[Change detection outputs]

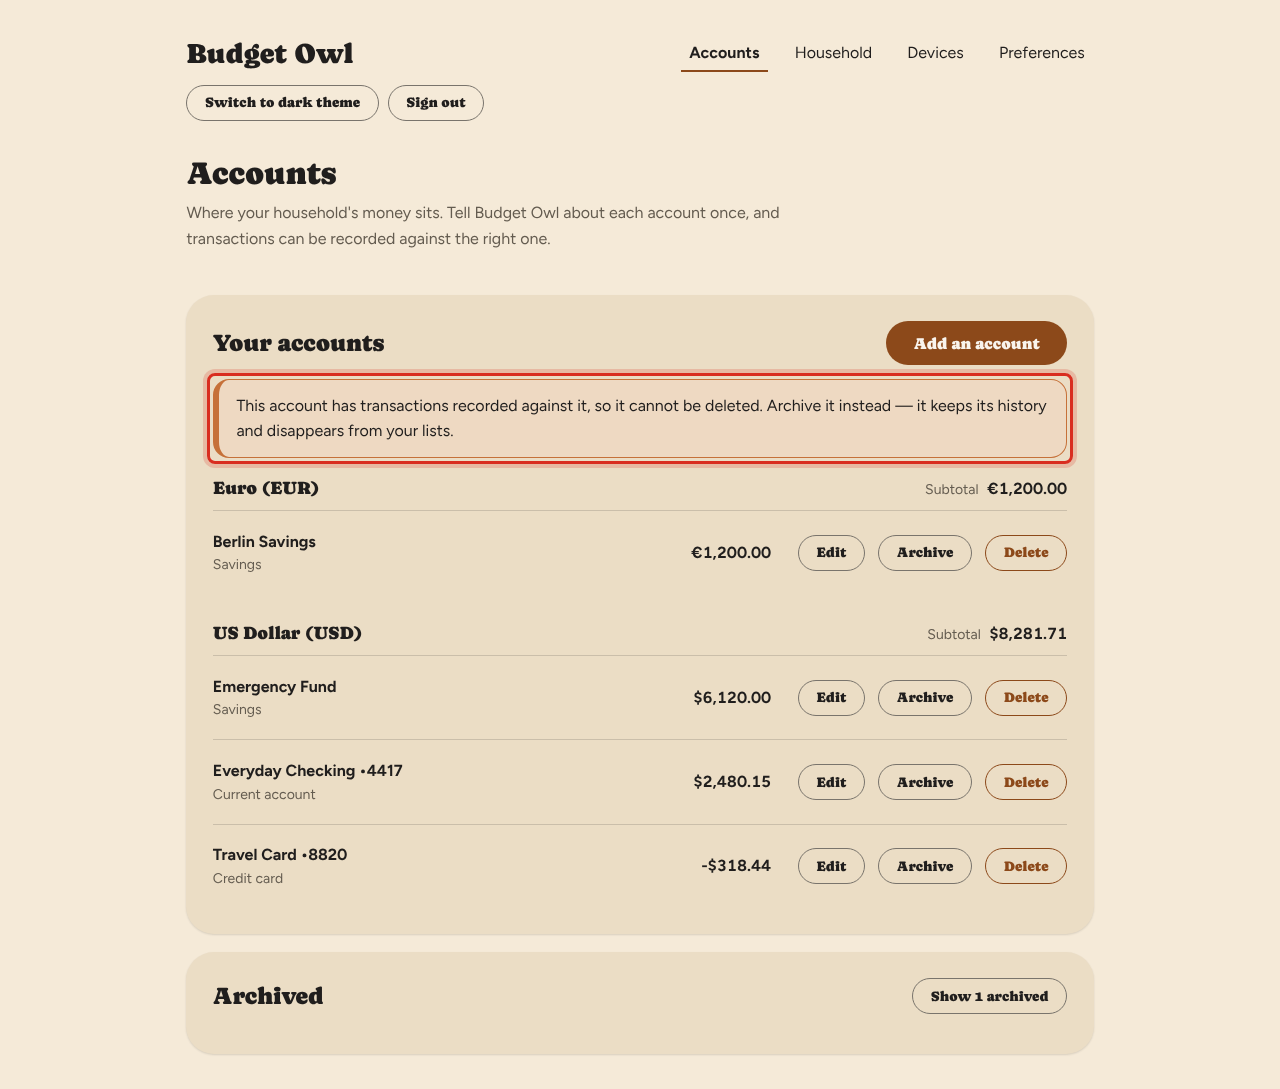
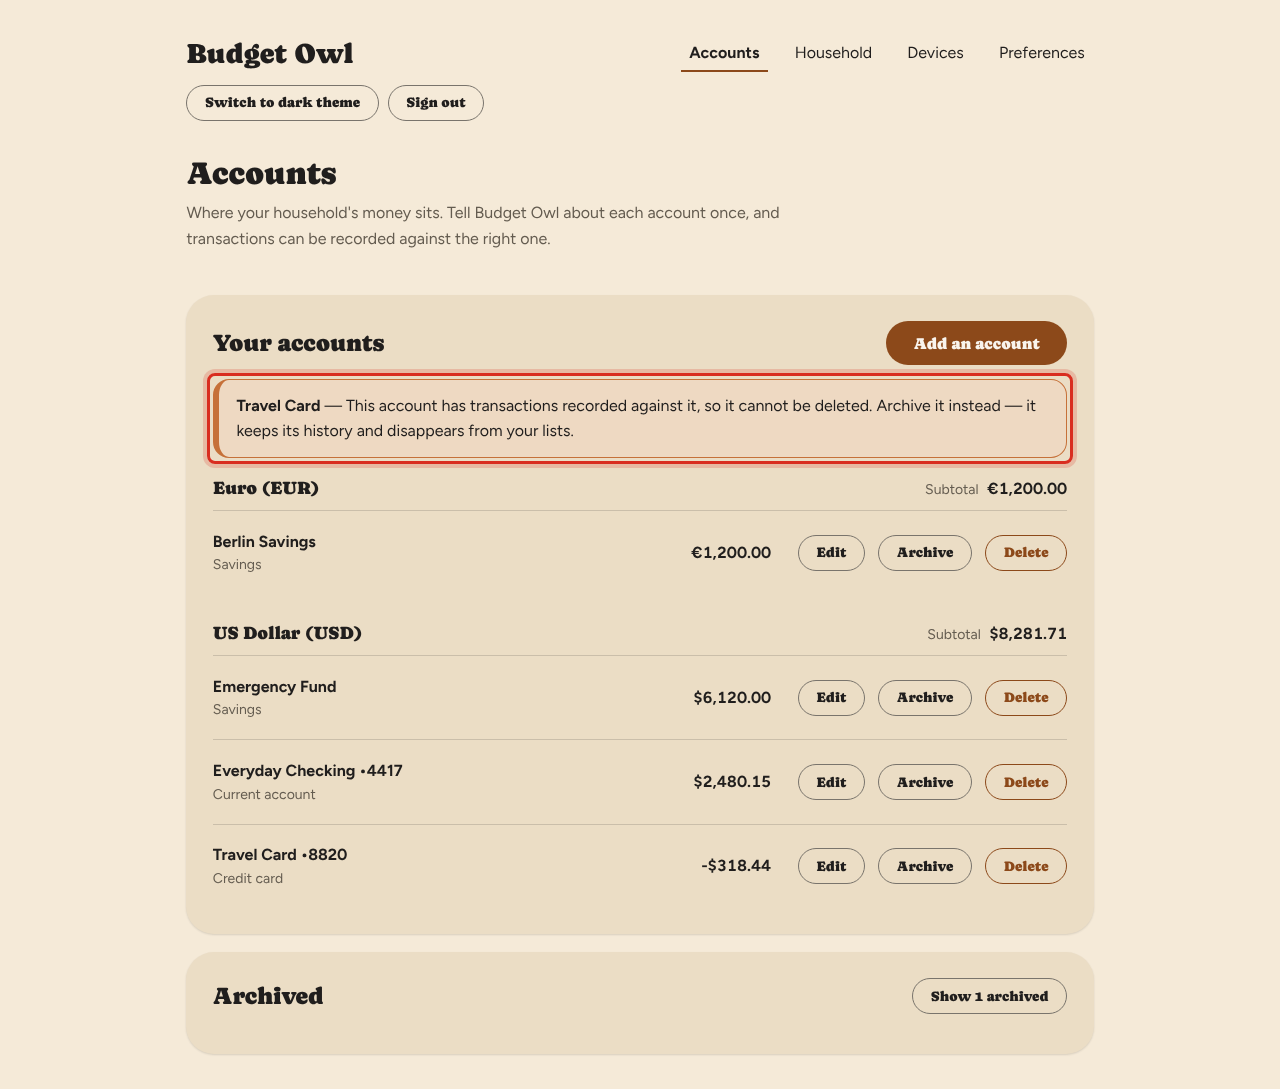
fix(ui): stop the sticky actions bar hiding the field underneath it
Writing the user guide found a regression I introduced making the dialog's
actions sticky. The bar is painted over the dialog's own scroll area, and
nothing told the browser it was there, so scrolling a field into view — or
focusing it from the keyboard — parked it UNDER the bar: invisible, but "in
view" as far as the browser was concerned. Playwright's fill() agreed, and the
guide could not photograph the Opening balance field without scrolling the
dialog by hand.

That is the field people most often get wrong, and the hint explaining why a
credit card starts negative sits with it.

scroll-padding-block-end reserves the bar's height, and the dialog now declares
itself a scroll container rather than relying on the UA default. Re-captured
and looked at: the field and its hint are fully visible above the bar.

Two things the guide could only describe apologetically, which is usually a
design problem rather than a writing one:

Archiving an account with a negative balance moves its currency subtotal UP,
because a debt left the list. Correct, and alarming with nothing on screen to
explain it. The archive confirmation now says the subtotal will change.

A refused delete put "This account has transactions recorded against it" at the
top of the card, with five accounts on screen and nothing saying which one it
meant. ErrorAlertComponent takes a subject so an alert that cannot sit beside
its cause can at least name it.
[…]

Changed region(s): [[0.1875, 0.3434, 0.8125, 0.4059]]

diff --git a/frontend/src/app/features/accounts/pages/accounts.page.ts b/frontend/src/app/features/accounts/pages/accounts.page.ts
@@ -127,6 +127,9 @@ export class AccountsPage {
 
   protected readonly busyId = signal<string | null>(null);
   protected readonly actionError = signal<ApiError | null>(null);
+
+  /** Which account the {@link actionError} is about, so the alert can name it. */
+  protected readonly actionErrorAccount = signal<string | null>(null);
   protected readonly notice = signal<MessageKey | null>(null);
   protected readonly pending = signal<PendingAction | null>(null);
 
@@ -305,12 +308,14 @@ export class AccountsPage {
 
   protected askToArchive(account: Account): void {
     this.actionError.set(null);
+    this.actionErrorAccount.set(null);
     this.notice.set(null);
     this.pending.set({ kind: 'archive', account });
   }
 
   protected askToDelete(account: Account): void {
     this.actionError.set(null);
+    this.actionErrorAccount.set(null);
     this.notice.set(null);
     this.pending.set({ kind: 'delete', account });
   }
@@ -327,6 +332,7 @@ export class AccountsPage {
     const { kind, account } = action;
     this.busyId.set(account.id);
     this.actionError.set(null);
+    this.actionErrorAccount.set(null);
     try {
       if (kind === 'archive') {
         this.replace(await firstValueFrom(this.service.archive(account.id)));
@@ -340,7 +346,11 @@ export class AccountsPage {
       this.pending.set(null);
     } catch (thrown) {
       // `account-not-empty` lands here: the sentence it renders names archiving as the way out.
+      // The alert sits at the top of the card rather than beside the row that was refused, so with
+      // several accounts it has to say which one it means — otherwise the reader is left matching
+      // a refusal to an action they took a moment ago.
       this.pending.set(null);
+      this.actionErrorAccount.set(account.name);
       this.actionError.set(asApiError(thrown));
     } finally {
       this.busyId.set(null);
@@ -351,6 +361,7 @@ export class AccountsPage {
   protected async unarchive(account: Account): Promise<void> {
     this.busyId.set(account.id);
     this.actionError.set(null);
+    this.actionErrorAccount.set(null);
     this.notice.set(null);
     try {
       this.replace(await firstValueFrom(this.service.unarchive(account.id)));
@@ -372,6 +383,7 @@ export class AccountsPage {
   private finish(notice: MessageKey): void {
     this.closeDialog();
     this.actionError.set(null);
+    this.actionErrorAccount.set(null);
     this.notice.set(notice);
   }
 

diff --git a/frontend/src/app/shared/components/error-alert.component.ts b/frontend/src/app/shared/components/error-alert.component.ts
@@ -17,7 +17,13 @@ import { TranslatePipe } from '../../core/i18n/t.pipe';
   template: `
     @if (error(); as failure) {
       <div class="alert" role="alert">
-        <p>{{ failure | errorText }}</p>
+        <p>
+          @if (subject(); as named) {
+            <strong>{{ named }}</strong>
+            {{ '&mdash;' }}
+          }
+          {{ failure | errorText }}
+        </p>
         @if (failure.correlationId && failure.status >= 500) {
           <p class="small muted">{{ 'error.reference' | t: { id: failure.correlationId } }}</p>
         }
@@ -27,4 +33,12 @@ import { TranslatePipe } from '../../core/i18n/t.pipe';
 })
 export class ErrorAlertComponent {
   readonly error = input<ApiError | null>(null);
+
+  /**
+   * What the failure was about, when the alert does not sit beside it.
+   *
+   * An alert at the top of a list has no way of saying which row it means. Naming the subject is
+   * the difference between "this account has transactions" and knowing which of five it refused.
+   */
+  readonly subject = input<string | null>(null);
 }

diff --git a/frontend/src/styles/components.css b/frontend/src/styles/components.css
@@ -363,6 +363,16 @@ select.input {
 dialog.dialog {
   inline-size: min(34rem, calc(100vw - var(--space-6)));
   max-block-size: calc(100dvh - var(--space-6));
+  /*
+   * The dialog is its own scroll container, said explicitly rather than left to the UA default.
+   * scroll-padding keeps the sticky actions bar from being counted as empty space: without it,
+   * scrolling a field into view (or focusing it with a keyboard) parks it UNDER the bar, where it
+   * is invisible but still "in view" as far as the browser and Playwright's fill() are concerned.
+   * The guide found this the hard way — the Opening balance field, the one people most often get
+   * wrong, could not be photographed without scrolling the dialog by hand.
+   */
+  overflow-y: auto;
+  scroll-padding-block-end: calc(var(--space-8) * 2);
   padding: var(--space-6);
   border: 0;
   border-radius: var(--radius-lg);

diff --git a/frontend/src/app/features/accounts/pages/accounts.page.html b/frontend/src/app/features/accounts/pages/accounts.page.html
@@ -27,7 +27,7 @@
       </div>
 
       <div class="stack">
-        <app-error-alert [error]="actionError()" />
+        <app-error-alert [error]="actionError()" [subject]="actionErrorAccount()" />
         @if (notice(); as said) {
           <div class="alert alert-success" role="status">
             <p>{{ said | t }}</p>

■ **Task statement**
Look through the entries above. Extract each line with the word "signal".

■ **Reply to the exercise**
   protected readonly busyId = signal<string | null>(null);
   protected readonly actionError = signal<ApiError | null>(null);
+  protected readonly actionErrorAccount = signal<string | null>(null);
   protected readonly notice = signal<MessageKey | null>(null);
   protected readonly pending = signal<PendingAction | null>(null);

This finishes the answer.